Who to contact about consolidating student loans
When your loan is rehabilitated, the default status will be removed from your loan, and collection of payments through wage garnishment or Treasury offset will stop.
You’ll regain eligibility for benefits that were available on the loan before you defaulted, such as deferment, forbearance, a choice of repayment plans, and loan forgiveness, and you’ll be eligible to receive federal student aid.
That cell of the table has now been corrected to indicate that loan consolidation will not result in removal of the record of default from the borrower’s credit history.
If you rehabilitate a defaulted loan, the record of the default will be removed from your credit history.
There are special considerations if you want to reconsolidate an existing Direct Consolidation Loan or Federal (FFEL) Consolidation Loan that is in default: In addition, if you want to consolidate a defaulted loan that is being collected through garnishment of your wages, or that is being collected in accordance with a court order after a judgment was obtained against you, you cannot consolidate the loan unless the wage garnishment order has been lifted or the judgment has been vacated.

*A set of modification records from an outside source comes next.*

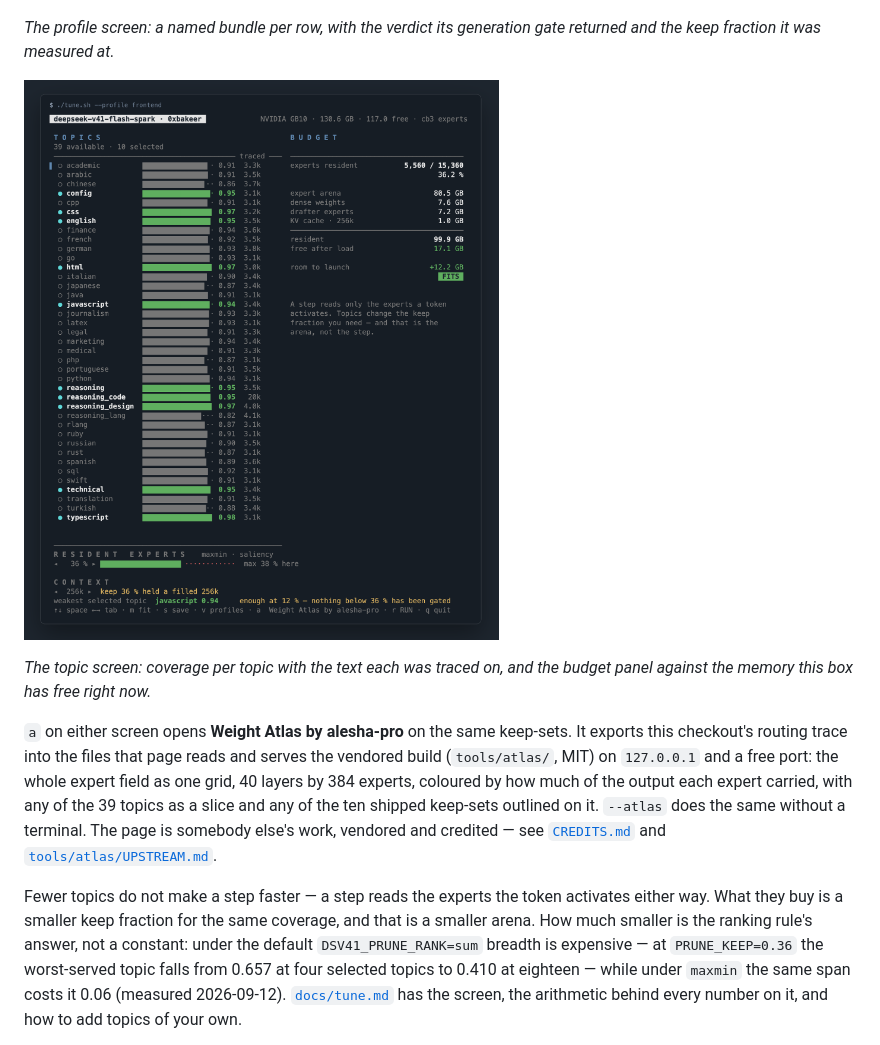
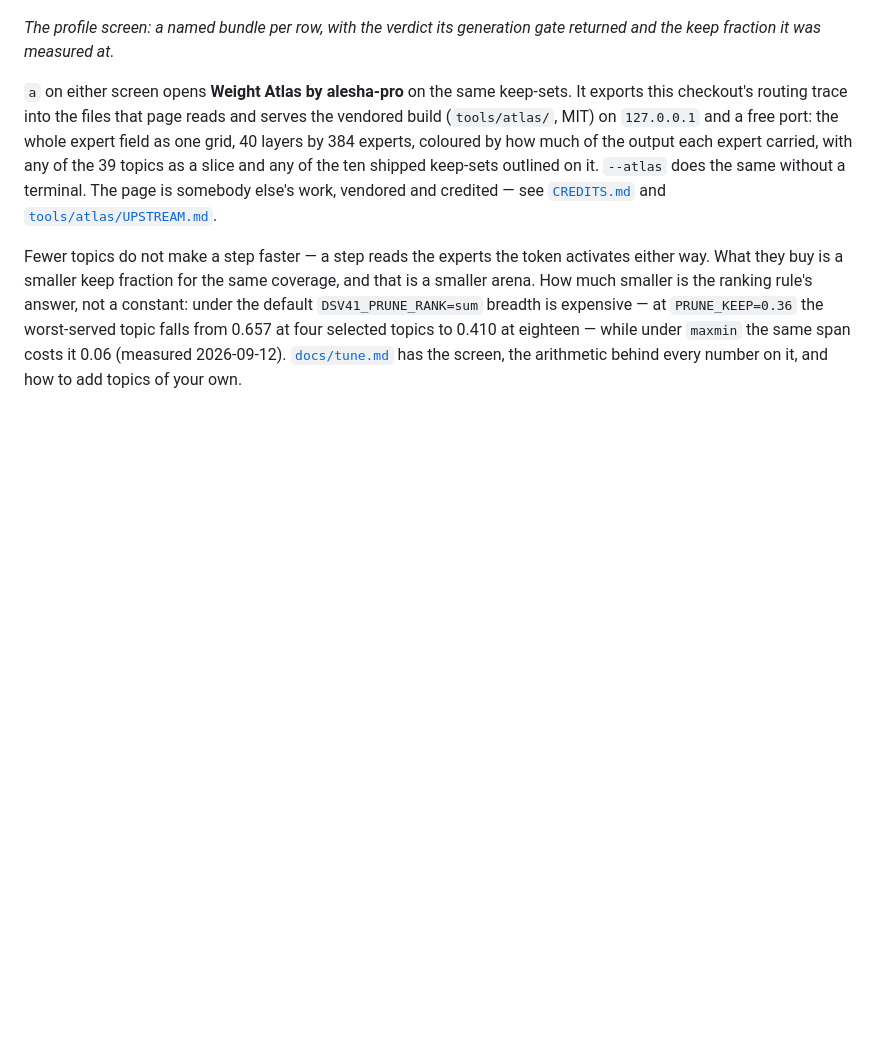
Before and after one commit to 0xBakeer/deepseek-v41-flash-spark, a Markdown page: README.md, the part around the change. GitHub-like rendering; blank space fills up the shorter version.

```diff
--- a/README.md
+++ b/README.md
@@ -155,10 +155,6 @@ checked against what this box has free right now, and `r` to start the server wi
 ![The profile screen of ./tune.sh](docs/img/tui-profiles.png)
 
 *The profile screen: a named bundle per row, with the verdict its generation gate returned and the keep fraction it was measured at.*
-
-![The topic screen of ./tune.sh](docs/img/tui-topics.png)
-
-*The topic screen: coverage per topic with the text each was traced on, and the budget panel against the memory this box has free right now.*
 
 `a` on either screen opens **Weight Atlas by alesha-pro** on the same keep-sets. It exports this
 checkout's routing trace into the files that page reads and serves the vendored build
```
Also changed, not shown: docs/tune-reference.md (+8 -0 lines), docs/tune.md (+16 -0 lines), docs/img/cli-profiles.png (added), docs/img/tui-atlas.png (added), docs/img/tui-context-tight.png (added), docs/img/tui-fit.png (added), docs/img/tui-topics-cursor.png (added).
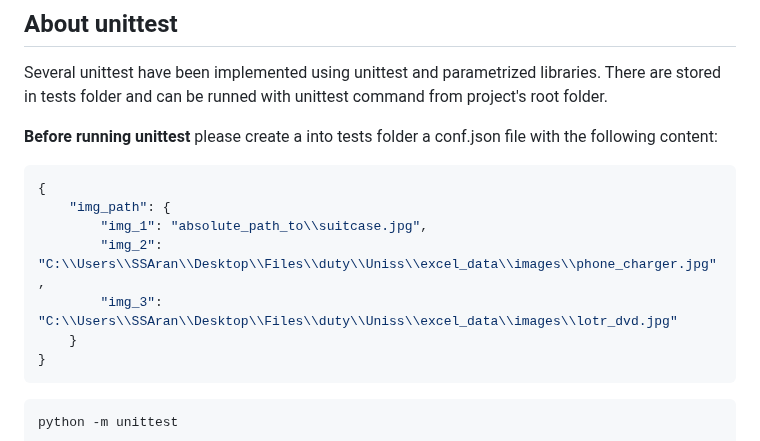
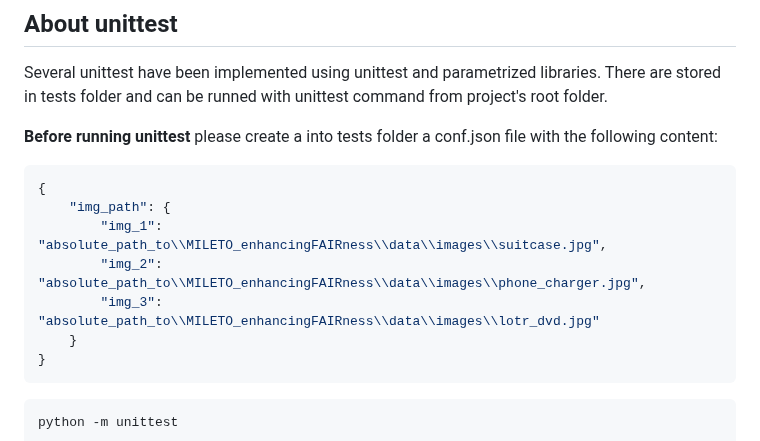
Before and after one commit to EtlcT/MILETO_enhancingFAIRness, a Markdown page: README.md, the part around the change. Drawn GitHub-style.

````diff
--- a/README.md
+++ b/README.md
@@ -190,9 +190,9 @@ Several unittest have been implemented using unittest and parametrized libraries
 ```json
 {
     "img_path": {
-        "img_1": "absolute_path_to\\suitcase.jpg",
-        "img_2": "C:\\Users\\SSAran\\Desktop\\Files\\duty\\Uniss\\excel_data\\images\\phone_charger.jpg",
-        "img_3": "C:\\Users\\SSAran\\Desktop\\Files\\duty\\Uniss\\excel_data\\images\\lotr_dvd.jpg"
+        "img_1": "absolute_path_to\\MILETO_enhancingFAIRness\\data\\images\\suitcase.jpg",
+        "img_2": "absolute_path_to\\MILETO_enhancingFAIRness\\data\\images\\phone_charger.jpg",
+        "img_3": "absolute_path_to\\MILETO_enhancingFAIRness\\data\\images\\lotr_dvd.jpg"
     }
 }
 ```
````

One way to get out of default is to repay the defaulted loan in full, but that's not a practical option for most borrowers.
The two main ways to get out of default are loan rehabilitation and loan consolidation.
You must provide documentation of your income to your loan holder.
If you can’t afford the initial monthly payment amount described above, you can ask your loan holder to calculate an alternative monthly payment based on the amount of your monthly income that remains after reasonable amounts for your monthly expenses have been subtracted.
Learn more about loan rehabilitation and loan consolidation.